Christmas 1971: The longest game in NFL history was played. The Miami Dolphins beat the Kansas City Chiefs, 24-21, in the 2nd overtime of an AFC Divisional Playoff. It was also the Chiefs’ last game at Kansas City Municipal Stadium, before moving to Arrowhead Stadium. Also on this day, Dido Florian Cloud de Bounevialle O'Malley Armstrong is born in London. Best known for her song "Thank You" and her guest appearance in Eminem's video "Stan," Dido also sang one of the sexiest songs I've ever heard, "Who Makes You Feel." With her husband, Rohan Gavin, she had her first child, a son named Stanley, this past July. Also on this day, Justin Trudeau is born in Montreal to Canada's Prime Minister, Pierre Trudeau, and his wife Margaret. Two years later to the day, another son would be born to them, Alexandre Trudeau. Both brothers would become journalists, and Justin now serves in Parliament, as his father did before him.
Christmas 1975: Two very different Boston legends are born. Hideki Okajima is a Japanese-born pitcher for the Red Sox, who helped them win the 2007 World Series. And Rob Mariano is born in Canton, Massachusetts. "Boston Rob" continually wore a Red Sox cap while appearing on the CBS series "Survivor," and ended up marrying his season's winner, Amber Brkich. Together, they went on to compete on another CBS series, "The Amazing Race." They now have 2 children.
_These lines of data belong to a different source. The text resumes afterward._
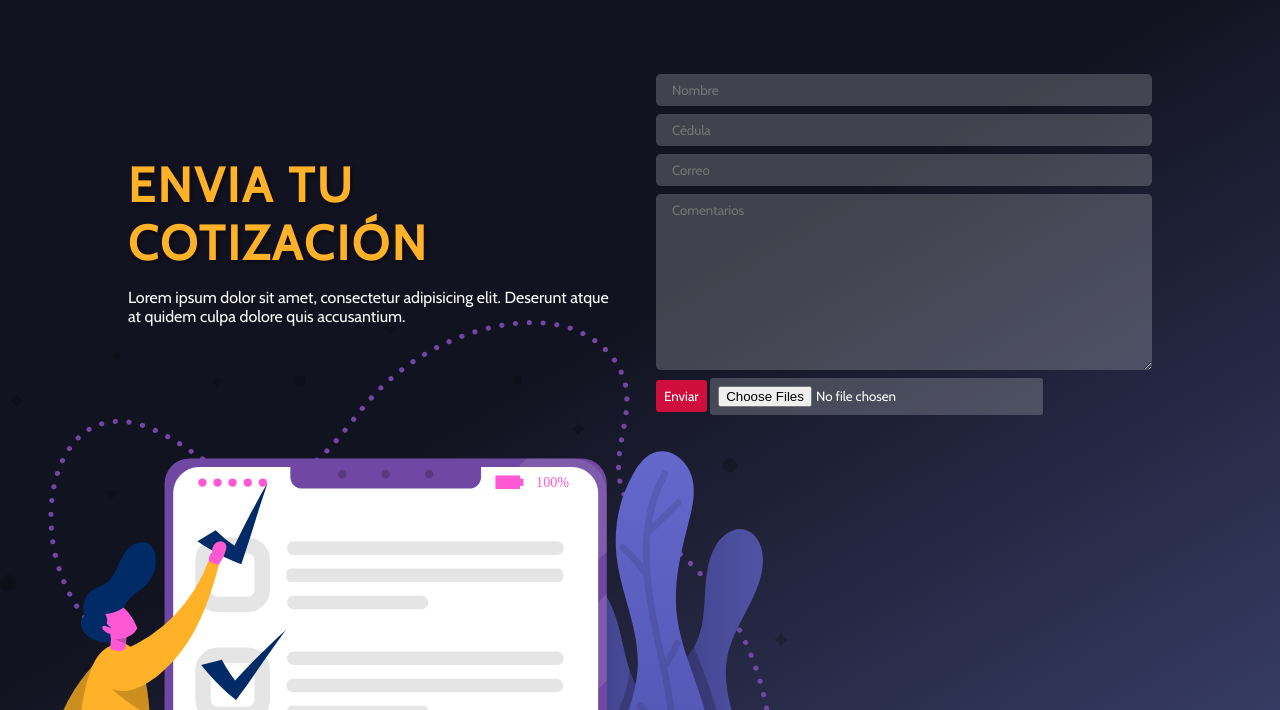
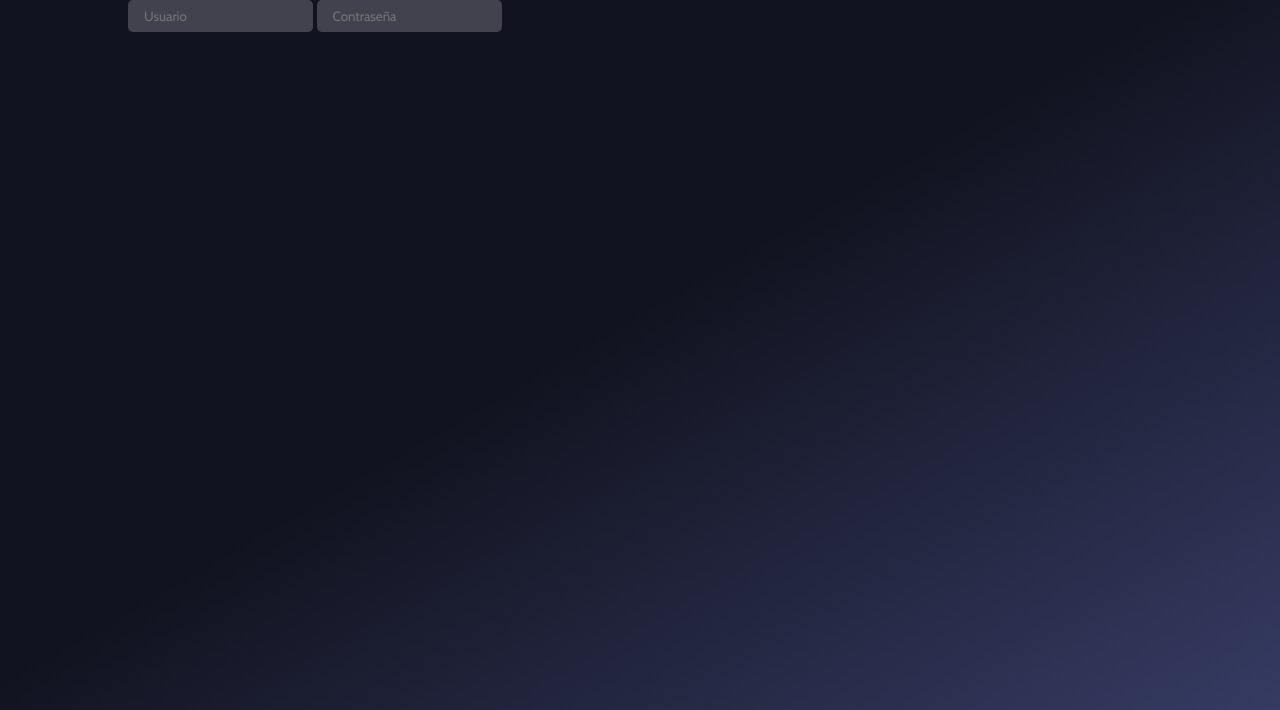
Before and after one commit to czabala847/cotizacion, a PHP site: page / in a window 1280 px wide. Shown: the part 90-800 px from the top of the page. Run offline with PHP 8.4, Linux system fonts and the light colour scheme.

Commit message:
Añadiendo pagina de login

```diff
--- /dev/null
+++ b/App/View/Header.php
@@ -0,0 +1,33 @@
+<?php
+
+function htmlHeader($title)
+{
+  echo "<!DOCTYPE html>
+<html lang=\"es\">
+
+<head>
+  <meta charset=\"UTF-8\" />
+  <meta name=\"viewport\" content=\"width=device-width, initial-scale=1.0\" />
+  <meta http-equiv=\"X-UA-Compatible\" content=\"ie=edge\" />
+  <title>{$title}</title>
+  <link rel=\"stylesheet\" href=\"./src/css/style.css\" />
+  <link href=\"https://fonts.googleapis.com/css?family=Cabin&display=swap\" rel=\"stylesheet\" />
+</head>
+
+<body>
+  <div id=\"app\">
+    <header class=\"header\">
+      <div class=\"container\">
+        <nav class=\"header-menu\">
+          <ul class=\"header-menu__list\">
+            <li class=\"header-menu__list--item\">
+              <a class=\"header-menu__list--link\" href=\"#\">Inicio</a>
+            </li>
+            <li class=\"header-menu__list--item\">
+              <a class=\"header-menu__list--link\" href=\"#\">Administración</a>
+            </li>
+          </ul>
+        </nav>
+      </div>
+    </header>";
+}
--- a/index.php
+++ b/index.php
@@ -1,65 +1,23 @@
-<!DOCTYPE html>
-<html lang="es">
+<?php
+require_once("./App/View/Header.php");
 
-<head>
-  <meta charset="UTF-8" />
-  <meta name="viewport" content="width=device-width, initial-scale=1.0" />
-  <meta http-equiv="X-UA-Compatible" content="ie=edge" />
-  <title>Cotización</title>
-  <link rel="stylesheet" href="./src/css/style.css" />
-  <link href="https://fonts.googleapis.com/css?family=Cabin&display=swap" rel="stylesheet" />
-</head>
+htmlHeader('Cotización');
+?>
 
-<body>
-  <div id="app">
-    <header class="header">
-      <div class="container">
-        <nav class="header-menu">
-          <ul class="header-menu__list">
-            <li class="header-menu__list--item">
-              <a class="header-menu__list--link" href="#">Inicio</a>
-            </li>
-            <li class="header-menu__list--item">
-              <a class="header-menu__list--link" href="#">Administración</a>
-            </li>
-          </ul>
-        </nav>
-      </div>
-    </header>
-    <section class="quotation">
-      <div class="container">
-        <div class="quotation-container">
-          <article class="quotation__detail">
-            <h1 class="quotation__detail--title">Envia tu cotización</h1>
-            <p class="quotation__detail--description">
-              Lorem ipsum dolor sit amet, consectetur adipisicing elit.
-              Deserunt atque at quidem culpa dolore quis accusantium.
-            </p>
-          </article>
-          <form id="frm-cotizacion" action="App\Model\Insert.php" method="POST" class="quotation__form" enctype="multipart/form-data" autocomplete="off">
-            <input type="text" placeholder="Nombre" name="nombre" require />
-            <input type="text" placeholder="Cédula" name="cedula" require />
-            <input type="email" placeholder="Correo" name="correo" require />
-            <textarea placeholder="Comentarios" name="asunto" id="" cols="30" rows="10"></textarea>
-            <div class="quotation-btn">
-              <button type="submit" class="btn btn--primary">Enviar</button>
-              <input type="file" class="btn" name="archivo[]" value="Adjuntar archivos" accept="application/pdf, .jpg" multiple="multiple" />
-            </div>
-          </form>
-          <div id="loading">
-            <div class="lds-roller">
-              <div></div>
-              <div></div>
-              <div></div>
-            </div>
-          </div>
-        </div>
-      </div>
-    </section>
+<section class="login">
+  <div class="container">
+    <form action="">
+      <input type="text" placeholder="Usuario" />
+      <input type="password" placeholder="Contraseña" />
+    </form>
   </div>
-  <!-- <script src="src/js/cotizacion.js"></script> -->
-  <script src="src/js/index.js"></script>
-  <script src="https://unpkg.com/sweetalert/dist/sweetalert.min.js"></script>
+</section>
+
+
+</div>
+<!-- <script src="src/js/cotizacion.js"></script> -->
+<!-- <script src="src/js/index.js"></script>
+<script src="https://unpkg.com/sweetalert/dist/sweetalert.min.js"></script> -->
 </body>
 
 </html>
```
Also changed, not shown: App/View/Footer.php (added, +7 -0 lines), nueva-cotizacion.php (added, +42 -0 lines).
Christmas 1977: Charlie Chaplin dies. The most renowned of all silent-film actors is truly silenced.
Christmas, 1978: Bert doesn’t have enough money to buy a Christmas present for Ernie. So he sells his beloved paper-clip collection to Mr. Hooper, and uses the money to buy a soap dish for Ernie’s beloved Rubber Duckie. But Ernie doesn’t have enough money to buy a present for Bert, either, so he sells his Duckie to Mr. Hooper, and uses the money to buy a cigar box, perfect for storing Bert’s collection. Then Mr. Hooper comes over and gives them presents: Bert gets his paper clips back, Ernie gets his Duckie back, and the boys tell Mr. Hooper – who’s Jewish, and has been wished a Happy Hanukkah by Bob – that they’re sorry they didn’t get him anything. He tells the boys, “I got the best Christmas present ever: I got to see that everybody got exactly what they wanted.” Bert was a puppet operated by Frank Oz, Ernie by Muppets creator Jim Henson. Mr. Hooper was played by Will Lee, and Bob by Bob McGrath.
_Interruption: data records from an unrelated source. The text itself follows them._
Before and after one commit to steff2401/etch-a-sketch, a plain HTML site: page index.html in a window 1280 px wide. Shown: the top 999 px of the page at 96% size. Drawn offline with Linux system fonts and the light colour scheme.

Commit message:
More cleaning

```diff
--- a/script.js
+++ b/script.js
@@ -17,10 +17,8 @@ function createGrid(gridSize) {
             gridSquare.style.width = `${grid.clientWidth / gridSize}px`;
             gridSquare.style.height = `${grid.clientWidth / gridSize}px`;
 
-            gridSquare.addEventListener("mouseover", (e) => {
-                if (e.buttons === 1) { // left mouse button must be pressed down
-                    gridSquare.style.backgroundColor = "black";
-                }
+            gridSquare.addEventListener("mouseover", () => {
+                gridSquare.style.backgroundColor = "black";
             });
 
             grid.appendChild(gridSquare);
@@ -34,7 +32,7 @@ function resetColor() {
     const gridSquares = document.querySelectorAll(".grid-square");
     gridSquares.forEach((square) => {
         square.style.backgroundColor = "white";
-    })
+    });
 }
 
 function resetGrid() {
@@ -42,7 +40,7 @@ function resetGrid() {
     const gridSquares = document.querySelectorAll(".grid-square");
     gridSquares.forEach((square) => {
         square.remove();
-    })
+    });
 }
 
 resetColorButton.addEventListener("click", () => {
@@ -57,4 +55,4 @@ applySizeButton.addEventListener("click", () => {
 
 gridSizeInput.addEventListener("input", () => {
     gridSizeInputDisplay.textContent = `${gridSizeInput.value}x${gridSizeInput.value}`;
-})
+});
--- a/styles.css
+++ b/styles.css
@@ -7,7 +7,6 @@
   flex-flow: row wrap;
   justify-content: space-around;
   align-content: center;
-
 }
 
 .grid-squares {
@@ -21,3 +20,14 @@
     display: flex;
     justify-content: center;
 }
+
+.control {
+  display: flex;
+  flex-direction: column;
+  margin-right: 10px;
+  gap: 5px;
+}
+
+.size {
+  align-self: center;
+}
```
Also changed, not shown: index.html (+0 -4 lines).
Christmas 1989: Romanian dictator Nicolae Ceausescu is overthrown, in the latest chapter of the anti-Communist revolutions of Eastern Europe of that amazing year. He and his wife Elena are executed. Legendary Yankee manager Billy Martin is killed in a drunken-driving crash near his home in Johnson City, New York. Compared to them, the Wet Bandits, played by Joe Pesci and Daniel Stern in the film "Home Alone," got off considerably easier, despite being tormented by Kevin McCallister, the child protector of the home they were invading in Shermer, Illinois. Kevin was played by Macaulay Culkin.
Christmas 1990: What would become known as the World Wide Web gets its first trial run.
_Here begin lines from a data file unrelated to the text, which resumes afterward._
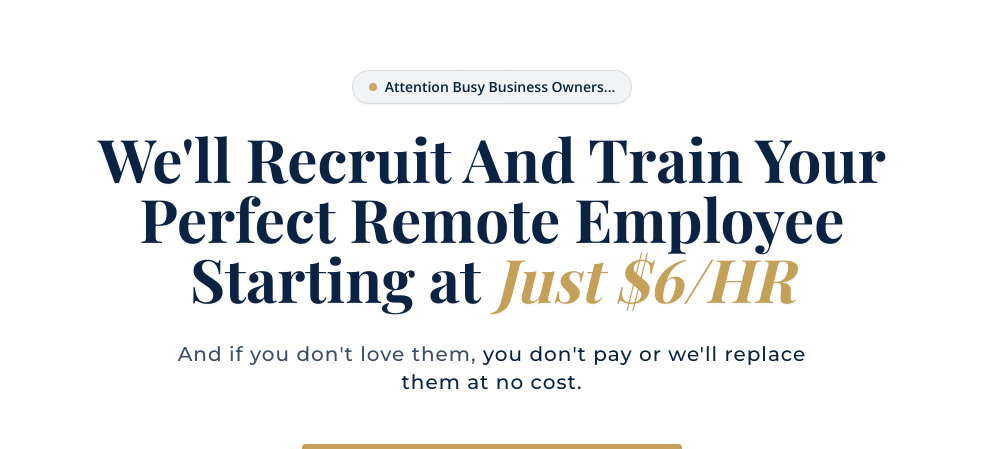
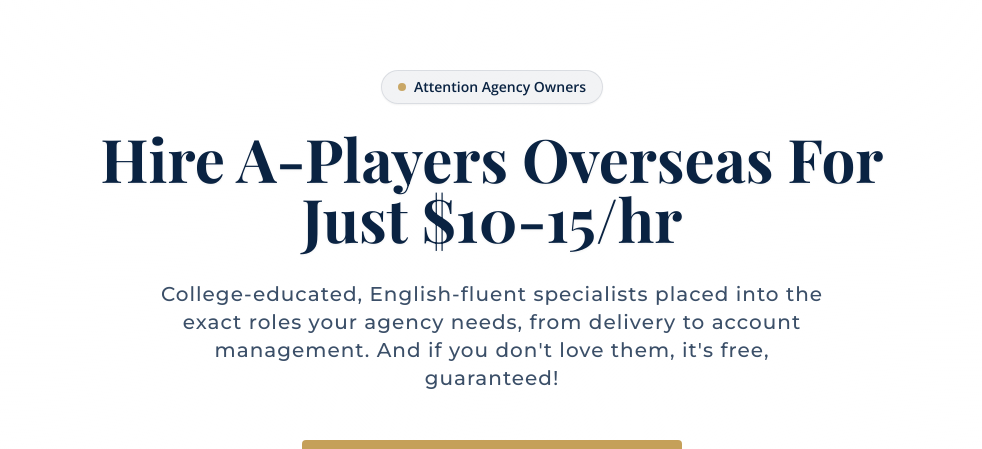
Before and after one commit to christianh0019/five-star-assistants-vsl, a React (Vite) app: page /online-service in a window 1280 px wide. Shown: the part 122-571 px from the top of the page, without its empty margins (148-1130 px from the left). Built offline with nearby package versions, Linux system fonts and the light colour scheme.

Commit message:
Update Online Service copy for Agency Owners

```diff
--- a/pages/OnlineServiceLanding.tsx
+++ b/pages/OnlineServiceLanding.tsx
@@ -30,7 +30,12 @@ const OnlineServiceLanding: React.FC = () => {
             <Navbar hideMenu />
             <main className="flex-grow">
                 <ScrollReveal>
-                    <Hero onOpenSurvey={openSurvey} />
+                    <Hero
+                        onOpenSurvey={openSurvey}
+                        callout="Attention Agency Owners"
+                        headline="Hire A-Players Overseas For Just $10-15/hr"
+                        subheadline="College-educated, English-fluent specialists placed into the exact roles your agency needs, from delivery to account management. And if you don't love them, it's free, guaranteed!"
+                    />
                 </ScrollReveal>
             </main>
 
```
Christmas 1991: Mikhail Gorbachev resigns as President of the Soviet Union. He had become the opposite of “a man without a country”: He was, in effect, a one-man country. The next day, the Supreme Soviet dissolved, its last act being to dissolve the Soviet Union itself after 74 years.
Christmas 1994: Tim Taylor has to tell his son Randy, who wants to spend Christmas at a ski lodge with his friends, “Christmas isn’t about being with people you like! It’s about being with your family!” The show was “Home Improvement,” Tim was played by Tim Allen, and Randy by Jonathan Taylor Thomas.
Christmas 1995: Dean Martin dies.
Christmas 1996: JonBenet Ramsey is found murdered. Her killer has never been definitively identified.
Christmas 1997: Denver Pyle, best known as Uncle Jesse on “The Dukes of Hazzard,” dies.
Christmas 2006: James Brown, the Godfather of Soul, dies.
Christmas 2008: Eartha Kitt dies. The singer of “Santa Baby” and one of 3 women to play Catwoman on the 1960s “Batman” series apparently had used up her 9th life, but what a life it was.
Christmas 2011: May your days be merry and bright. God bless us, every one. Merry Christmas to all, and to all a good night. Sleep in heavenly peace.